Getting started with encryption

Investing in the cryptocurrency market space can be a bit daunting for a traditional investor, as investing directly in Crypto Currency (CC) requires using new tools and adopting some new concepts. So if you decide to dip your toes into this market, you will need to get a very good idea of ​​what to do and what to expect.

Buying and selling CC requires choosing an exchange that deals in the products you want to buy and sell, whether it’s Bitcoin, Litecoin, or any of the more than 1,300 other tokens in play. In previous editions, we briefly described the products and services available on a few exchanges, to give you an idea of ​​the different offerings. There are many exchanges to choose from and they all do things their own way.

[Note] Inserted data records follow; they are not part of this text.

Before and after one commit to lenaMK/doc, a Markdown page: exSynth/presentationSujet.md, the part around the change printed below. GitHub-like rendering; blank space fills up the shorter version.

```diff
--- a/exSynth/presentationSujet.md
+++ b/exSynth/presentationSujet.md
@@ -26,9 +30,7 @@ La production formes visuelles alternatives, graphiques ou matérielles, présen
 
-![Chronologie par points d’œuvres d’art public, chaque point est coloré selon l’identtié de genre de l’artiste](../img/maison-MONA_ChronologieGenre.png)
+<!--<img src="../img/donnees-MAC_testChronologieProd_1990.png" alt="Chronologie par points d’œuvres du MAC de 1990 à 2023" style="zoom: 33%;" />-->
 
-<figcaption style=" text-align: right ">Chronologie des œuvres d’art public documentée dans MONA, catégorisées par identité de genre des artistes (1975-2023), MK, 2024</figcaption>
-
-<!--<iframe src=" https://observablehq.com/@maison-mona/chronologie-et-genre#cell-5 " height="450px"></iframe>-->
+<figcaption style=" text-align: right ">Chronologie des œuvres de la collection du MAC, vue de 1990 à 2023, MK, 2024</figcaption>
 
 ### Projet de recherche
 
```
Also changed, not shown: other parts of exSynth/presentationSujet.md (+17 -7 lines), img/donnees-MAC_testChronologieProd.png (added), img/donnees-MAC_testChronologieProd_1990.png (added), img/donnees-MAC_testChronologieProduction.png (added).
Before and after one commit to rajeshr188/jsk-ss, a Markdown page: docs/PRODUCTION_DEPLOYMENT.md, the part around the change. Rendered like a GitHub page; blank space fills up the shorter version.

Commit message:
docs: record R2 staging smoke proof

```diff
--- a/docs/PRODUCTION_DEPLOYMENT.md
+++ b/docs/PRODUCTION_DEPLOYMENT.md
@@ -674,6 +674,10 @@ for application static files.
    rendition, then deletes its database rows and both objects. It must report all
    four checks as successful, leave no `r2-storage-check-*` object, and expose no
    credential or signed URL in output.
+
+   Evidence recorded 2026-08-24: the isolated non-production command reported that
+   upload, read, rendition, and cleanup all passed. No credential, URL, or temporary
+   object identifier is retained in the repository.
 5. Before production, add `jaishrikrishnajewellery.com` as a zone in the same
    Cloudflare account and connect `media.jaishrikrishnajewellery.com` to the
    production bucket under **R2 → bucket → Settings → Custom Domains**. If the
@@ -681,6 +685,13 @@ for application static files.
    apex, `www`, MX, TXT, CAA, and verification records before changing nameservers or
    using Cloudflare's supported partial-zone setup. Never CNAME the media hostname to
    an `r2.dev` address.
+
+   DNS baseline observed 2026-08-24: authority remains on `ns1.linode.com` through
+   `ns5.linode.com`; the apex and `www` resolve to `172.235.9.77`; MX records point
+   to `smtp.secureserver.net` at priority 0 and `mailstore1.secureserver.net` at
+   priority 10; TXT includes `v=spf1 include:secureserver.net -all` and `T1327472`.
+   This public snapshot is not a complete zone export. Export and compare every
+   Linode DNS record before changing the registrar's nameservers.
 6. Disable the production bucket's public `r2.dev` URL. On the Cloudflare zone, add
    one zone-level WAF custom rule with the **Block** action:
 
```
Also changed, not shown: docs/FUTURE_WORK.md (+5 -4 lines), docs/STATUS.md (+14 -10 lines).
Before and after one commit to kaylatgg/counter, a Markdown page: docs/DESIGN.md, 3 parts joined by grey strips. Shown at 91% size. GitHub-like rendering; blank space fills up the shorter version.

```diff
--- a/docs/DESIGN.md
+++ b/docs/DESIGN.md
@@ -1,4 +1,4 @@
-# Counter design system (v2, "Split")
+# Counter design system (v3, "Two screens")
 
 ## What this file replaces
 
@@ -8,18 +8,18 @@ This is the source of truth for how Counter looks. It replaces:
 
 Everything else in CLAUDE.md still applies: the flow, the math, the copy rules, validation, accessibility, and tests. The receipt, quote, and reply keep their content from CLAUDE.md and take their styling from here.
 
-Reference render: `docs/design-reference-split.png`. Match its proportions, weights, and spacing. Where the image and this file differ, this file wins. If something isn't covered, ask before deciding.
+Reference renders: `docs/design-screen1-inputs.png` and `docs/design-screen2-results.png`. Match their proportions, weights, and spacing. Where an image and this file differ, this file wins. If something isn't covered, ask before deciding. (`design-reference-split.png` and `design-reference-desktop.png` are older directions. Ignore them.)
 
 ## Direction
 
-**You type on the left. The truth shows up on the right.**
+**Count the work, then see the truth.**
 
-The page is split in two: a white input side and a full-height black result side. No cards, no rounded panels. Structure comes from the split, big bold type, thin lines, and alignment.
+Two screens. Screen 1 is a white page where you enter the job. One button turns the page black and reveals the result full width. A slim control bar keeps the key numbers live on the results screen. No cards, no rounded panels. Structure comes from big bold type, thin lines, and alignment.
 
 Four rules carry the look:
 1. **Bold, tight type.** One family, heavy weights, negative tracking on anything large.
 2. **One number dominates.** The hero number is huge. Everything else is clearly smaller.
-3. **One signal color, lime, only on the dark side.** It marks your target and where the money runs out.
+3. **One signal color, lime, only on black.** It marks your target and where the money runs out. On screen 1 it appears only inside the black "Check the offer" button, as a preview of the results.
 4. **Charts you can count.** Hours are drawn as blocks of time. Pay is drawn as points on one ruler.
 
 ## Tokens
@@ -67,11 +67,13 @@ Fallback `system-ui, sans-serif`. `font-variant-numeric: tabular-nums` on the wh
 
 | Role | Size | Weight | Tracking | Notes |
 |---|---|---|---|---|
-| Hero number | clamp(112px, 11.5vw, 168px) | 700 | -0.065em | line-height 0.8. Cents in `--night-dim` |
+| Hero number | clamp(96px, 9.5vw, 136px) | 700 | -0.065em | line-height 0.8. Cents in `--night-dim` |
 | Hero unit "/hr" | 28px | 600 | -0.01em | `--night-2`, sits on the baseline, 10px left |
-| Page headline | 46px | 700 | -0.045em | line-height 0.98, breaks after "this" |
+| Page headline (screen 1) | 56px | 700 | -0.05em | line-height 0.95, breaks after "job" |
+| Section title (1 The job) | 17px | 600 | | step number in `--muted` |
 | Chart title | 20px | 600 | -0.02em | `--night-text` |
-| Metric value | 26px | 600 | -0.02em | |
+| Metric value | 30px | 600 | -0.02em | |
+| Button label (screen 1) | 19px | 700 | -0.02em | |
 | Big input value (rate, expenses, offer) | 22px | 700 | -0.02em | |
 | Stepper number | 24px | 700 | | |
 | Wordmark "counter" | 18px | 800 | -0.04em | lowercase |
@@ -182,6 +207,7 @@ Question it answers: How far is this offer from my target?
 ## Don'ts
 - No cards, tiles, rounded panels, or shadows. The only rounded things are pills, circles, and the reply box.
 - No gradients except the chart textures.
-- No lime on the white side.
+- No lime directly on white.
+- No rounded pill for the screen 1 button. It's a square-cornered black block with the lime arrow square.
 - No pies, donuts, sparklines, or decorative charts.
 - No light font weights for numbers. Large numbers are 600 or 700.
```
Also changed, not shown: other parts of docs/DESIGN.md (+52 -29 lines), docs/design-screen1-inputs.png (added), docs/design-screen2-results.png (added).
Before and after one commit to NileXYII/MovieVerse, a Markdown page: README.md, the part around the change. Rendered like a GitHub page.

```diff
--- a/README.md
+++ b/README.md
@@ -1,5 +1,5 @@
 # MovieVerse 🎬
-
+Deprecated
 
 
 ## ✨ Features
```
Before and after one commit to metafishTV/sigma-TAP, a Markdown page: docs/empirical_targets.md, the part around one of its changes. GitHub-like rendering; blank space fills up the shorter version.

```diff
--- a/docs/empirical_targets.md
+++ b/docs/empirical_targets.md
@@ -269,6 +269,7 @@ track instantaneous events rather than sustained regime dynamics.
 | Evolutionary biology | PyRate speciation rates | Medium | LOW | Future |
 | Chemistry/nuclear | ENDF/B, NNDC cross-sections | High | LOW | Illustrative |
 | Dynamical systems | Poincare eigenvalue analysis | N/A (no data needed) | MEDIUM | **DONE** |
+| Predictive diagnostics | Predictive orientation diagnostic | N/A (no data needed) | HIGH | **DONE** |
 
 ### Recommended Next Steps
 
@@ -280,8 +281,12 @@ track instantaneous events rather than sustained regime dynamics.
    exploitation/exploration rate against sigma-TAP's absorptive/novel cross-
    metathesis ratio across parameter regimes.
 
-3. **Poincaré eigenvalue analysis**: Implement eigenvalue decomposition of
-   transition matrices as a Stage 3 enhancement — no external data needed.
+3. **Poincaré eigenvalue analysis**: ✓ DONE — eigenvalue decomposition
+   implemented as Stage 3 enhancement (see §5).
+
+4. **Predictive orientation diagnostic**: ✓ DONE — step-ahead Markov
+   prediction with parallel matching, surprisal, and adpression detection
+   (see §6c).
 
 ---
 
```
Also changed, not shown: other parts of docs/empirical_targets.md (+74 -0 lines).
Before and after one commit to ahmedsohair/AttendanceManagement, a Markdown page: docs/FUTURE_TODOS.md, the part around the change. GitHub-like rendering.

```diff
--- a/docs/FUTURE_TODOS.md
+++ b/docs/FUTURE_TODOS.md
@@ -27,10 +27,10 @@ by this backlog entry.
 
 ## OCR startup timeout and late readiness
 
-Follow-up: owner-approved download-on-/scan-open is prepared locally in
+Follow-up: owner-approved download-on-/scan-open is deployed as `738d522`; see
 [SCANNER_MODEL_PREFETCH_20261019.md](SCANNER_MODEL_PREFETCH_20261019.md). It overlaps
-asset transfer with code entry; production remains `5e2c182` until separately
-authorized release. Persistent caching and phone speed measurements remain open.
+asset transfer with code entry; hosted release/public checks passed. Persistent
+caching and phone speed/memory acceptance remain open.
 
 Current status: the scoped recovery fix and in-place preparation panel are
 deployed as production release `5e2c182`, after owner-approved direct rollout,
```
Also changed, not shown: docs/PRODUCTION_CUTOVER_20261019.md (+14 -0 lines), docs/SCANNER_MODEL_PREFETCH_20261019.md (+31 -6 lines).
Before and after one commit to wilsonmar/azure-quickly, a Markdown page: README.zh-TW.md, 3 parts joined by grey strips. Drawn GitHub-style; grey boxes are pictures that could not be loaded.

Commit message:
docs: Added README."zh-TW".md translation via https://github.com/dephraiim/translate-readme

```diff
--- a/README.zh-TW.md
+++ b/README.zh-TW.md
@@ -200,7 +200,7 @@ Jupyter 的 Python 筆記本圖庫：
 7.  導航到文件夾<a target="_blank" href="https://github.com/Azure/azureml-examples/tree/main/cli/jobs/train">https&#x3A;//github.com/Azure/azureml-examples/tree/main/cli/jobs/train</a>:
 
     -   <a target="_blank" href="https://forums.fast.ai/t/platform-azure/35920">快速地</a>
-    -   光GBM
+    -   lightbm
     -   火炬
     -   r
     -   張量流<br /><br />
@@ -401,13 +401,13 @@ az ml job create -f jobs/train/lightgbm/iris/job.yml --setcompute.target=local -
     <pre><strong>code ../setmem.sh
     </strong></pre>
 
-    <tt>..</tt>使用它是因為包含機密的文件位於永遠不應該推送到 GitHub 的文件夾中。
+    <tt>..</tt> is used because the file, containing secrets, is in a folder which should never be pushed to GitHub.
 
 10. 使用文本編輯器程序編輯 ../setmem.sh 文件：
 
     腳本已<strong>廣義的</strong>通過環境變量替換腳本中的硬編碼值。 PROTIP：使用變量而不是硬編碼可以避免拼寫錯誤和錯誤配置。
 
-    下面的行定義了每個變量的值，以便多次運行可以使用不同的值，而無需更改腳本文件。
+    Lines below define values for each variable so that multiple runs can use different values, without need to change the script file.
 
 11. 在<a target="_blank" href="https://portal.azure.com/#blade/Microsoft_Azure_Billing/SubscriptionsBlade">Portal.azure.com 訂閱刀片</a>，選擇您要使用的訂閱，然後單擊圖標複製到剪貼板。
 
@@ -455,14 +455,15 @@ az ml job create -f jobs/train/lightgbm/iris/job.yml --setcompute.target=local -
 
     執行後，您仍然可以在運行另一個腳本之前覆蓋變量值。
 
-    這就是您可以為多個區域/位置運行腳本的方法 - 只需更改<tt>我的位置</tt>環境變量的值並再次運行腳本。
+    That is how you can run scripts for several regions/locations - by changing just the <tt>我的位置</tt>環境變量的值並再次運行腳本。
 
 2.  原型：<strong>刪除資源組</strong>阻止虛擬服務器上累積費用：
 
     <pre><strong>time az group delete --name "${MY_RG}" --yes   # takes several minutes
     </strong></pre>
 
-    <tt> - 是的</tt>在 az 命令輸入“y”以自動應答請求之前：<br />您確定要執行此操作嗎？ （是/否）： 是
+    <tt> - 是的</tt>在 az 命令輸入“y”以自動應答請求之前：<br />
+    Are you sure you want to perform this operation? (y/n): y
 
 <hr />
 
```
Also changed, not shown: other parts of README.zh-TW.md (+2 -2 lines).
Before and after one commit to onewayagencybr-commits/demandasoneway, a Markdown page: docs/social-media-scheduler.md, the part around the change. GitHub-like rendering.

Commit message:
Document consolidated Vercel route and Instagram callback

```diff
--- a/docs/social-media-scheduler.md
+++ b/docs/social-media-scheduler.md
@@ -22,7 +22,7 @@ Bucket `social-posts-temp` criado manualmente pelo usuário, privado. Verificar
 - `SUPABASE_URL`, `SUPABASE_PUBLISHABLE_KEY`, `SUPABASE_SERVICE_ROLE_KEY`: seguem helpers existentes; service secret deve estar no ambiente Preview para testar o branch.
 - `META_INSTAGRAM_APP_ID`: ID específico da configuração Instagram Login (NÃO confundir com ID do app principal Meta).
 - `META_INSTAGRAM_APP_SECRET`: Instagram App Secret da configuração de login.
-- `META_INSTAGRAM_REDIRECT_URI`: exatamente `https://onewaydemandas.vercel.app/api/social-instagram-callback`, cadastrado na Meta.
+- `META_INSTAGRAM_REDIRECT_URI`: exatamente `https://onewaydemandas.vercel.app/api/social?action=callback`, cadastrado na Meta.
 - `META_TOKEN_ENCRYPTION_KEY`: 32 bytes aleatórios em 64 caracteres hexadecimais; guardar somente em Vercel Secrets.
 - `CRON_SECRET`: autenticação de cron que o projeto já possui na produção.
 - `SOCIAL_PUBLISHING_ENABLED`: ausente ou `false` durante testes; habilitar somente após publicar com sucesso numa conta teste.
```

Find things that interest you, for example:

Deposit policies, methods, and costs for each method

Withdrawal policies and costs

What are the paper currencies that they deal with in deposits and withdrawals?

– The products they deal in, such as cryptocurrencies, gold, silver, etc.

Transaction costs

Where is this exchange located? (US/UK/South Korea/Japan…)

Be prepared for the Exchange setup procedure to be detailed and lengthy, as exchanges generally want to know a lot about you. It’s akin to creating a new bank account, since exchanges are brokers for valuables, and they want to make sure you’re what you say, and that you’re a trustworthy person to deal with. It seems that “confidence” is gained over time, as exchanges usually allow small investment amounts just to start with.

Your Exchange will keep your CC in storage. Many offer “cold storage” which simply means that your coins remain “offline” until you indicate that you want to do something with them. There are quite a few news stories about exchanges being hacked and many coins stolen. Think of your coins in something like a bank account with an exchange, but remember that your coins are only digital, and all blockchain transactions are irreversible. Unlike your bank, these exchanges do not have deposit insurance, so be aware that hackers are always trying their best to get and steal your cryptocurrencies. Exchanges generally offer password-protected accounts, and many offer two-factor authorization systems – something that should be taken seriously in order to protect your account from hackers.

Since hackers love to take over exchanges and your account, we always recommend a digital wallet for your coins. It is relatively easy to transfer coins between your Exchange account and your wallet. Make sure to choose a wallet that handles all the currencies you want to buy and sell. Your wallet is also the device you use to “spend” your coins with merchants that accept CC payments. The two types of wallets are “hot” and “cold”. Hot wallets are very easy to use but leave your coins exposed online, but only on your computer, not on the Exchange server. Cold wallets use offline storage media, such as specialized hardware memory cards and simple printouts for hard copies. Using a cold wallet makes transactions more complicated, but it is the most secure.

Your wallet contains the “private” key that authorizes all transactions you want to initiate. You also have a “public” key that is shared on the network so that all users can recognize your account when they engage in a transaction with you. When hackers get your private key, they can move your coins anywhere they want, and there is no way back.

Despite all the challenges and extreme vicissitudes, we are confident that the underlying blockchain technology will be a game-changer, revolutionizing how transactions are conducted in the future.